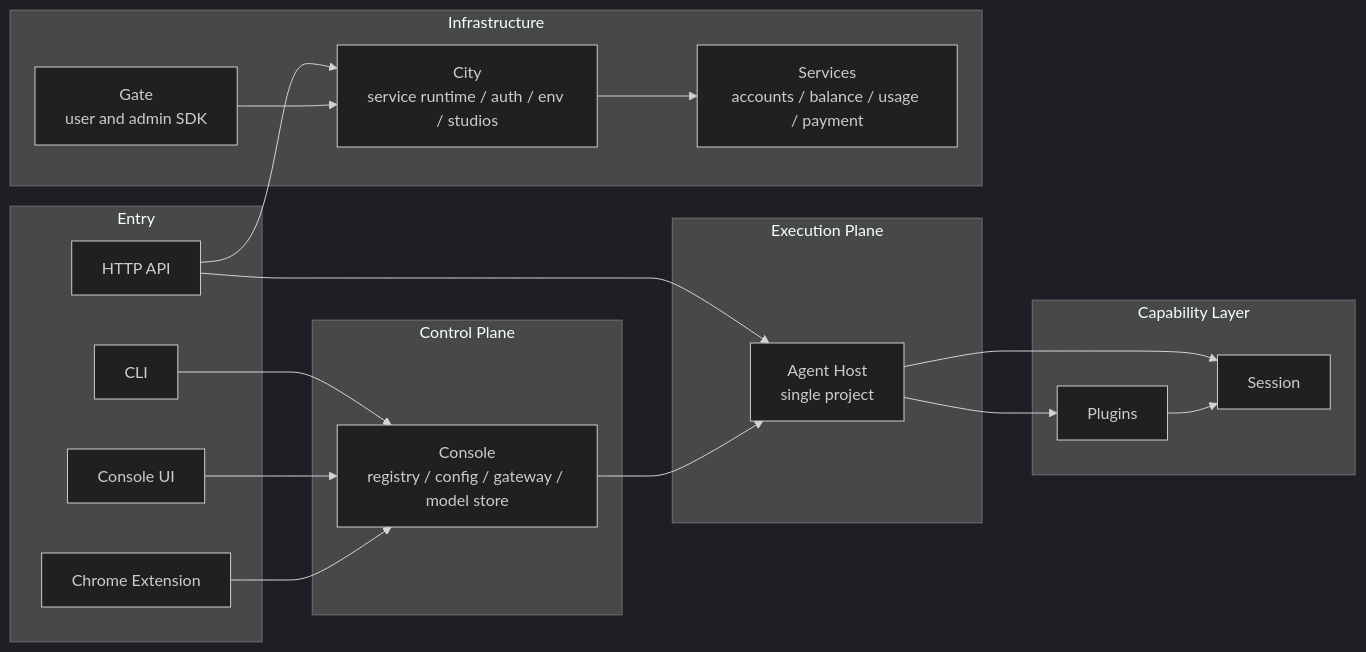
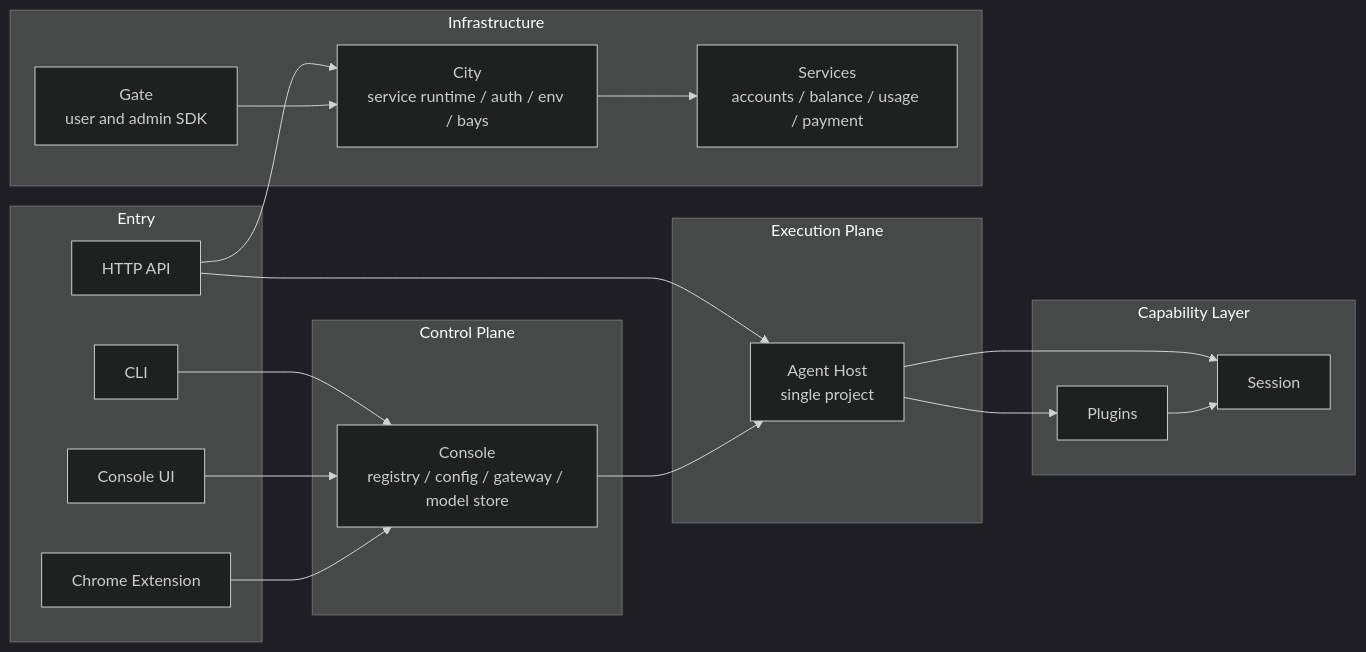
The first of 3 diagrams in homepage/content/devdocs/en/architecture/system-logic.mdx (wangenius/downcity), drawn with Mermaid (dark theme) before and after one commit. The commit also changed other lines of this file and 299 other files, not shown here.

````diff
--- a/homepage/content/devdocs/en/architecture/system-logic.mdx
+++ b/homepage/content/devdocs/en/architecture/system-logic.mdx
@@ -21,40 +21,40 @@
 ```mermaid
 flowchart LR
   subgraph Entry["Entry"]
     CLI["CLI"]
     UI["Console UI"]
     EXT["Chrome Extension"]
     API["HTTP API"]
   end
 
   subgraph Control["Control Plane"]
     CONSOLE["Console<br/>registry / config / gateway / model store"]
   end
 
   subgraph Runtime["Execution Plane"]
     AGENT["Agent Host<br/>single project"]
   end
 
   subgraph Capability["Capability Layer"]
     SESSION["Session"]
     PLUGINS["Plugins"]
   end
 
   subgraph Infra["Infrastructure"]
-    INFRA["City<br/>service runtime / auth / env / studios"]
+    INFRA["City<br/>service runtime / auth / env / bays"]
     SERVICES["Services<br/>accounts / balance / usage / payment"]
     CONDUIT["Gate<br/>user and admin SDK"]
   end
 
   CLI --> CONSOLE
   UI --> CONSOLE
   EXT --> CONSOLE
   API --> AGENT
   CONSOLE --> AGENT
   AGENT --> SESSION
   AGENT --> PLUGINS
   PLUGINS --> SESSION
   API --> INFRA
   CONDUIT --> INFRA
   INFRA --> SERVICES
 ```
````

EXERCISE DIRECTIONS. Once a line of the records is found to contain "auth", copy it out.

RESPONSE AREA.
-    INFRA["City<br/>service runtime / auth / env / studios"]
+    INFRA["City<br/>service runtime / auth / env / bays"]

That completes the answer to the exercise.